(iii) debtor’s ability to pay.
The COVID-19 Credit Stimulus Policy waives the obligation for banks to use a wider spectrum of parameters to assess credit asset quality. OJK now permits banks to assess the credit scores (ie, in order: liquid, special mention, sub-standard, doubtful or loss) for the debtors concerned by looking only at payment punctuality for the principal loan and interest (ie, parameter (iii) above).
This stimulus applies to bank debtors that have credit ceilings of up to IDR10 billion and have been affected by the COVID-19 pandemic.
Special treatment for loan restructuring
Normally, banks are required to apply prudential principles in restructuring debtor loans. If a loan asset is restructured, its credit score will be determined by the relevant OJK regulation.

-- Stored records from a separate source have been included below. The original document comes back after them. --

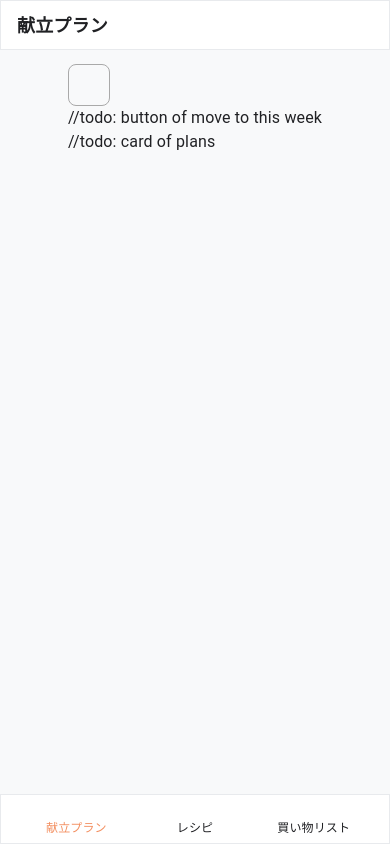
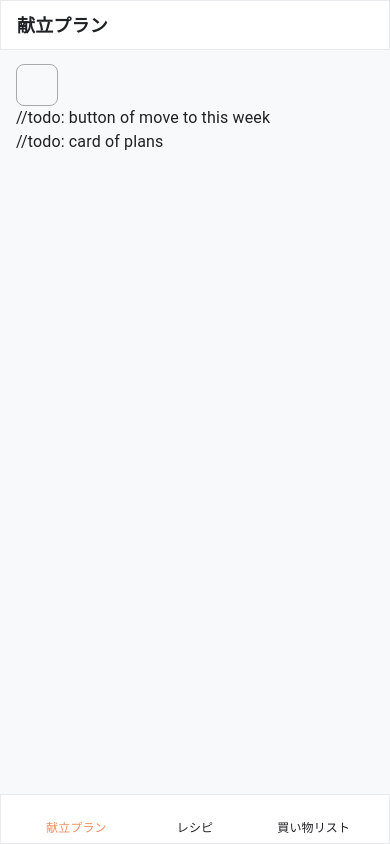
Before and after one commit to Ferret-Missle/Weekly-Menu, a React (Vite) app: page /calendar in a window 390 px wide. Built offline with nearby package versions, Linux system fonts and the light colour scheme; no server answers; sample sign-in values are in the browser's storage; some icons are missing.

Commit message:
feat: enhance ContentsWrapper layout for better responsiveness and child component sizing

```diff
--- a/src/features/common/views/ContentsWrapper.tsx
+++ b/src/features/common/views/ContentsWrapper.tsx
@@ -25,6 +25,7 @@ export const ContentsWrapper: React.FC<{ children: ReactNode }> = ({
 			sx={{
 				display: "flex",
 				flexDirection: "column",
+				minWidth: "100vw",
 				minHeight: "100vh",
 			}}
 		>
@@ -36,13 +37,20 @@ export const ContentsWrapper: React.FC<{ children: ReactNode }> = ({
 					overflow: "auto",
 					display: "flex",
 					justifyContent: "center",
-					maxWidth: "1000px",
-					minWidth: "300px",
 					pt: 6,
 					pb: 8,
 				}}
 			>
-				<Box sx={{ p: 2 }}>{children}</Box>
+				<Box
+					sx={(theme) => ({
+						p: 2,
+						[theme.breakpoints.up("xs")]: { width: "100%" },
+						[theme.breakpoints.up("sm")]: { width: "80%" },
+						[theme.breakpoints.up("lg")]: { width: "50%" },
+					})}
+				>
+					{children}
+				</Box>
 			</Box>
 			<ContentsNavigator />
 		</Box>
```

That regulation states that the credit score for a restructured loan asset will be the same as if the loan asset had not been restructured. However, the score for the restructured loan asset will go up by one level (eg, from “sub-standard” to “special mention”) if the debtor meets its payment obligations on the principal loan and/or interest for three consecutive payment periods.
The COVID-19 Credit Stimulus Policy allows banks to raise their credit score for restructured loan assets to the highest level (ie, “liquid”) when a loan is restructured without needing to fulfill any of the above conditions. This stimulus applies to all debtors affected by the COVID-19 pandemic, whatever the type or amount of the loan asset.
The relevant OJK Regulation defines non-performing loans as loans that are in default or close to default, with a credit score of “sub-standard”, “doubtful” or “loss.”
The COVID-19 Credit Stimulus Policy should lower the non-performing loan (NPL) ratio of bank loans arising from debtors’ inability to make payment due to the economic impact of the global pandemic.
We would welcome the opportunity to clarify how this new credit stimulus policy may affect your business.
The contents of this publication are for reference purposes only and may not be current as at the date of accessing this publication. They do not constitute legal advice and should not be relied upon as such. Specific legal advice about your specific circumstances should always be sought separately before taking any action based on this publication.
© Herbert Smith Freehills 2021